**Exercise details:**
Your answer is one number: the count of lines below that hold the word "tagged".

── Data for this exercise ──

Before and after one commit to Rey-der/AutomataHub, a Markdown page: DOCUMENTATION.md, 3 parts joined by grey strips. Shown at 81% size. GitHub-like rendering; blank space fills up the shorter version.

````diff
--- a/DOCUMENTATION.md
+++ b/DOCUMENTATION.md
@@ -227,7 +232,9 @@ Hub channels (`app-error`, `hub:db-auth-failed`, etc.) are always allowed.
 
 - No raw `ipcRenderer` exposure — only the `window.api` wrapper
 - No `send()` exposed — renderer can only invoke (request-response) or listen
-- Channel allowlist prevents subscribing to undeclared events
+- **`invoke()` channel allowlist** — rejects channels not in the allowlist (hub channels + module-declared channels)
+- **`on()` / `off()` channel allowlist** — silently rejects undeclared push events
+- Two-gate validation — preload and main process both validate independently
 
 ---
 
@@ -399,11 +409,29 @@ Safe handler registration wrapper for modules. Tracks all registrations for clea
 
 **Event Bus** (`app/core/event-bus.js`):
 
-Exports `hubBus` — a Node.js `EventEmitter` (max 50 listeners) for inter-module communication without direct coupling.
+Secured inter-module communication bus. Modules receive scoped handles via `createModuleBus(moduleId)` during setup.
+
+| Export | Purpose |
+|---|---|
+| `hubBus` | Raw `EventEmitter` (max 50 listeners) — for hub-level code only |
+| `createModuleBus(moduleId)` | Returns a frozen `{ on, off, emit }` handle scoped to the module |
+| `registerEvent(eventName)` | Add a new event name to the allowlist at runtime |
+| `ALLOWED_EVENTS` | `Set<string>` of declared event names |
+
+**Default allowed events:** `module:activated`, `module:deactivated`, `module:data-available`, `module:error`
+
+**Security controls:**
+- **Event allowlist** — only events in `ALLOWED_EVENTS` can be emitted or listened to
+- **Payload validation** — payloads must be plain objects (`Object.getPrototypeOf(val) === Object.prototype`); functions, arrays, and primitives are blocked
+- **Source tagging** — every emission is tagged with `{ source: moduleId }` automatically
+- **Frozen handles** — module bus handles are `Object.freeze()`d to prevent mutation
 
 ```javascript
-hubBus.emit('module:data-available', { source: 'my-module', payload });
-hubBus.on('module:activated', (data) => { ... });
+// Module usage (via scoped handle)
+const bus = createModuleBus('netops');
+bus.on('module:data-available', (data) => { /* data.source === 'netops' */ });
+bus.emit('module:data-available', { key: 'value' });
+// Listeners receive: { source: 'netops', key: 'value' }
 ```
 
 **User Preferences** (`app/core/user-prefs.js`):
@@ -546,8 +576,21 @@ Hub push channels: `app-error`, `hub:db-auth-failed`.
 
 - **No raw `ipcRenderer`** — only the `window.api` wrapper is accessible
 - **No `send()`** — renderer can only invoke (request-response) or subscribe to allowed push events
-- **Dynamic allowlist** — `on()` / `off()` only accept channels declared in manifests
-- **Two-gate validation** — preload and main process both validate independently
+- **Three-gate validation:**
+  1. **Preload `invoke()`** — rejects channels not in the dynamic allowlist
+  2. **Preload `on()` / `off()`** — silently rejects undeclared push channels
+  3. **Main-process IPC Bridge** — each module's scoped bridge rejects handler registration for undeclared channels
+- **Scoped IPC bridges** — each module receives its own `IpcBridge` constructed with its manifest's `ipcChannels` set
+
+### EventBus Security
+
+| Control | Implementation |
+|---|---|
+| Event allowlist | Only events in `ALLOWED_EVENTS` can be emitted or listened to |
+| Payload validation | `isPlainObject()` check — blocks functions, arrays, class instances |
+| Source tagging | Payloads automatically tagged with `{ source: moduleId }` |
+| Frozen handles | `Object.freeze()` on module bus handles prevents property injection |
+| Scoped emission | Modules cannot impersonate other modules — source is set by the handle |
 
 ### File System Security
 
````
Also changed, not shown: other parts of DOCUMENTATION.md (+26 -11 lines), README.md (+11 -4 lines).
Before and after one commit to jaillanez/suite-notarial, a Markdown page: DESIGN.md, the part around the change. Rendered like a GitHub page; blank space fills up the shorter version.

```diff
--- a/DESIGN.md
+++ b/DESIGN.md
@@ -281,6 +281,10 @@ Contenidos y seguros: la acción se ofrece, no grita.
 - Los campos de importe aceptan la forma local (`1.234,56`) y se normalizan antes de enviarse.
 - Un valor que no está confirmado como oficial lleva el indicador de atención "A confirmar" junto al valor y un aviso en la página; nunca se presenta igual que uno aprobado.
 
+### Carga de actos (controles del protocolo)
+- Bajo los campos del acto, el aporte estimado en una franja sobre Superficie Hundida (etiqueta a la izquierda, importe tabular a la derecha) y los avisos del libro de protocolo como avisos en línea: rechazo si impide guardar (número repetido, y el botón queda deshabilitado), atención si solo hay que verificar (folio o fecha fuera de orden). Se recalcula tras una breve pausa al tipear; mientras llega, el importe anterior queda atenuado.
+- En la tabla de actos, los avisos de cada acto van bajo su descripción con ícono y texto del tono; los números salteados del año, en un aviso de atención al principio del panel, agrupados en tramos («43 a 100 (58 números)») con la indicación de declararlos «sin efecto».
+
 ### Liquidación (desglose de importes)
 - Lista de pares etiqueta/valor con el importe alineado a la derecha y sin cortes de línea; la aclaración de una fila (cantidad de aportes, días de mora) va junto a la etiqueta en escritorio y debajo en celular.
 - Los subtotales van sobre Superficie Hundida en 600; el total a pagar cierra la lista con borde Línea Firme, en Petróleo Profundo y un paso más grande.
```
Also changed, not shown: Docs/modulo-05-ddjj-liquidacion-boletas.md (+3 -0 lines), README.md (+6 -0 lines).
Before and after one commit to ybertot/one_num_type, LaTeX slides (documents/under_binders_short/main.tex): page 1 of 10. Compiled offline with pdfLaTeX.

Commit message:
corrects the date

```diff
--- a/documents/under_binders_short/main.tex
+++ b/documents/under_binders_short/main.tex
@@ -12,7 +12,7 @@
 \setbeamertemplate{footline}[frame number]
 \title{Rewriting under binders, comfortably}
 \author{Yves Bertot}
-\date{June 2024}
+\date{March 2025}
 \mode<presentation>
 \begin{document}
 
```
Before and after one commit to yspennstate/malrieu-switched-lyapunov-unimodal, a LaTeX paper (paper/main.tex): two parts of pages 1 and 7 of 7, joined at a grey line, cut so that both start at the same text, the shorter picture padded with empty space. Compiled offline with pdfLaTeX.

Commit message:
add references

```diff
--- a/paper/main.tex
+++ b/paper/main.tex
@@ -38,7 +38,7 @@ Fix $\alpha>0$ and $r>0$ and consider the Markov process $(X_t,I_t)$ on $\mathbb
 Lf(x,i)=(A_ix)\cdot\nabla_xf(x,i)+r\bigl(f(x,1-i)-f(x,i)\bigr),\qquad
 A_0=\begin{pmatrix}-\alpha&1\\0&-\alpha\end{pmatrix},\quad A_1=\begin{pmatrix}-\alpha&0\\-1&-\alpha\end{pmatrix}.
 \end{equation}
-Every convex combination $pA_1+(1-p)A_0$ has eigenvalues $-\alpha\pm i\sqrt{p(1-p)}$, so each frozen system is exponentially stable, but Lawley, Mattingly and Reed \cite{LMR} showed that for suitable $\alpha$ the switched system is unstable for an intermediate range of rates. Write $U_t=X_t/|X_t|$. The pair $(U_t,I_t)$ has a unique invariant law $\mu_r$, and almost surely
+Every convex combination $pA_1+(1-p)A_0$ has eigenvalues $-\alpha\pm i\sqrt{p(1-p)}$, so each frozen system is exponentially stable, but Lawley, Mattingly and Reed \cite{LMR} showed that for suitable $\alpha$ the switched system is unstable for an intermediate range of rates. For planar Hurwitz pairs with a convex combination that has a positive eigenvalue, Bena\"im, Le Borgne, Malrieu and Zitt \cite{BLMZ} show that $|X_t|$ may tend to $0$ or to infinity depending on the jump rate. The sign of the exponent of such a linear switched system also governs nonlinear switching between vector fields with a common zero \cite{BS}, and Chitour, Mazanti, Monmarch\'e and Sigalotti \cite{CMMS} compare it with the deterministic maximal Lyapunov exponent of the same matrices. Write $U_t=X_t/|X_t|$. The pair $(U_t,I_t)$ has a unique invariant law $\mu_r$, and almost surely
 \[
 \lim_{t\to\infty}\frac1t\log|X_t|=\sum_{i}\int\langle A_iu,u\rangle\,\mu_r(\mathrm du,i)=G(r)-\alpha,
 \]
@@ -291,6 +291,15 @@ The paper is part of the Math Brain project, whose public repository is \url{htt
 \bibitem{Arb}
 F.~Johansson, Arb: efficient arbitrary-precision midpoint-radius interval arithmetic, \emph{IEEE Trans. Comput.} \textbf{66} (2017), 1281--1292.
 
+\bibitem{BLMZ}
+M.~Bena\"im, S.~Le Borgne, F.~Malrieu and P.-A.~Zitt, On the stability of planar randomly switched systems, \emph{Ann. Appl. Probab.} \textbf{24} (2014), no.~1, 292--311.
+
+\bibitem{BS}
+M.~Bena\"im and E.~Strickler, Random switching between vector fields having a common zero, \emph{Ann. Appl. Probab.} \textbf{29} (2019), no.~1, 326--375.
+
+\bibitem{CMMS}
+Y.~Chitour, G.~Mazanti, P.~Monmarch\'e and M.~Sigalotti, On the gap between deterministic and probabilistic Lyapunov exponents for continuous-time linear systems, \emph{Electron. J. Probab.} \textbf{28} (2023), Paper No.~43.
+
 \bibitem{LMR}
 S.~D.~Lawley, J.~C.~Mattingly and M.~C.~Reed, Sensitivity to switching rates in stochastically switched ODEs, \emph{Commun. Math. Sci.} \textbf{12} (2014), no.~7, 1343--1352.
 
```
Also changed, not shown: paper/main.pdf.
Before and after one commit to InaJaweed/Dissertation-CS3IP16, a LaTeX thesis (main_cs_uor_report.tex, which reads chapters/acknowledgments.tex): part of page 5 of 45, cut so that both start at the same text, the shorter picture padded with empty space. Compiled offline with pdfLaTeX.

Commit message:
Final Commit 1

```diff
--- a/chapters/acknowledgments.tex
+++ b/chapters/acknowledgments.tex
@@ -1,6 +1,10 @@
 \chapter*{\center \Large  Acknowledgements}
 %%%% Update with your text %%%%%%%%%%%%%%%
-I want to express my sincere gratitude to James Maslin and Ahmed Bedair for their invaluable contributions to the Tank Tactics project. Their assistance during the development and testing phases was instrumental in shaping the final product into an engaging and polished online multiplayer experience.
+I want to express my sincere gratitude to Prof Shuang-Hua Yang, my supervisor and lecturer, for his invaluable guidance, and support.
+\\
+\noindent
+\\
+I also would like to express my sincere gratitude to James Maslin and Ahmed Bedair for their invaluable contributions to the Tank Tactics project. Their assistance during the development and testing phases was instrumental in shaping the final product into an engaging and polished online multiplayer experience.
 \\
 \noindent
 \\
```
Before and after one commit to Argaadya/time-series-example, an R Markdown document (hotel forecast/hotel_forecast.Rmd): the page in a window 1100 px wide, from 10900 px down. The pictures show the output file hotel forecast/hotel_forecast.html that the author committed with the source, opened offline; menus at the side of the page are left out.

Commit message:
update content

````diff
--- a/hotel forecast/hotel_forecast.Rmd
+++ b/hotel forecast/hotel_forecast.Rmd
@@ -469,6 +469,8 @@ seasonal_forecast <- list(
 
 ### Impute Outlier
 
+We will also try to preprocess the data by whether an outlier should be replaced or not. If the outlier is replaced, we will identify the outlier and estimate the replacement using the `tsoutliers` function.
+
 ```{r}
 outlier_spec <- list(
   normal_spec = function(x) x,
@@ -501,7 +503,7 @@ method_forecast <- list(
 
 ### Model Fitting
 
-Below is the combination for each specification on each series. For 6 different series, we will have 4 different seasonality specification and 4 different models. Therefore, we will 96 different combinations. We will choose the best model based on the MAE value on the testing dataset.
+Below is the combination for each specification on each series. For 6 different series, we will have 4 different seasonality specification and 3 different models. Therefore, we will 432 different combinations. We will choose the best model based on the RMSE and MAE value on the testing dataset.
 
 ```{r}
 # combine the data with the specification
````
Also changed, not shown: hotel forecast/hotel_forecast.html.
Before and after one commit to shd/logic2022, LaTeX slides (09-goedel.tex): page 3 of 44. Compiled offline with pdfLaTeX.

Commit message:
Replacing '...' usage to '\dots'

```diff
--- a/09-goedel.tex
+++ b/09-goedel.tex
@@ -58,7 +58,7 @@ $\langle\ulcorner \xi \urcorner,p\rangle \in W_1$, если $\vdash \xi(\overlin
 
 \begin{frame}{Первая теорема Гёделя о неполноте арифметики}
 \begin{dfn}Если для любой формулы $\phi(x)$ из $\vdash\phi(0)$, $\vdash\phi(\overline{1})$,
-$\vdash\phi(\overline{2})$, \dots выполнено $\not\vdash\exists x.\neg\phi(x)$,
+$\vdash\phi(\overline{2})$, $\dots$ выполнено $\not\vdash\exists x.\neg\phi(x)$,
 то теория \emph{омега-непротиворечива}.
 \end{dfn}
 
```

───

**Task result:**
2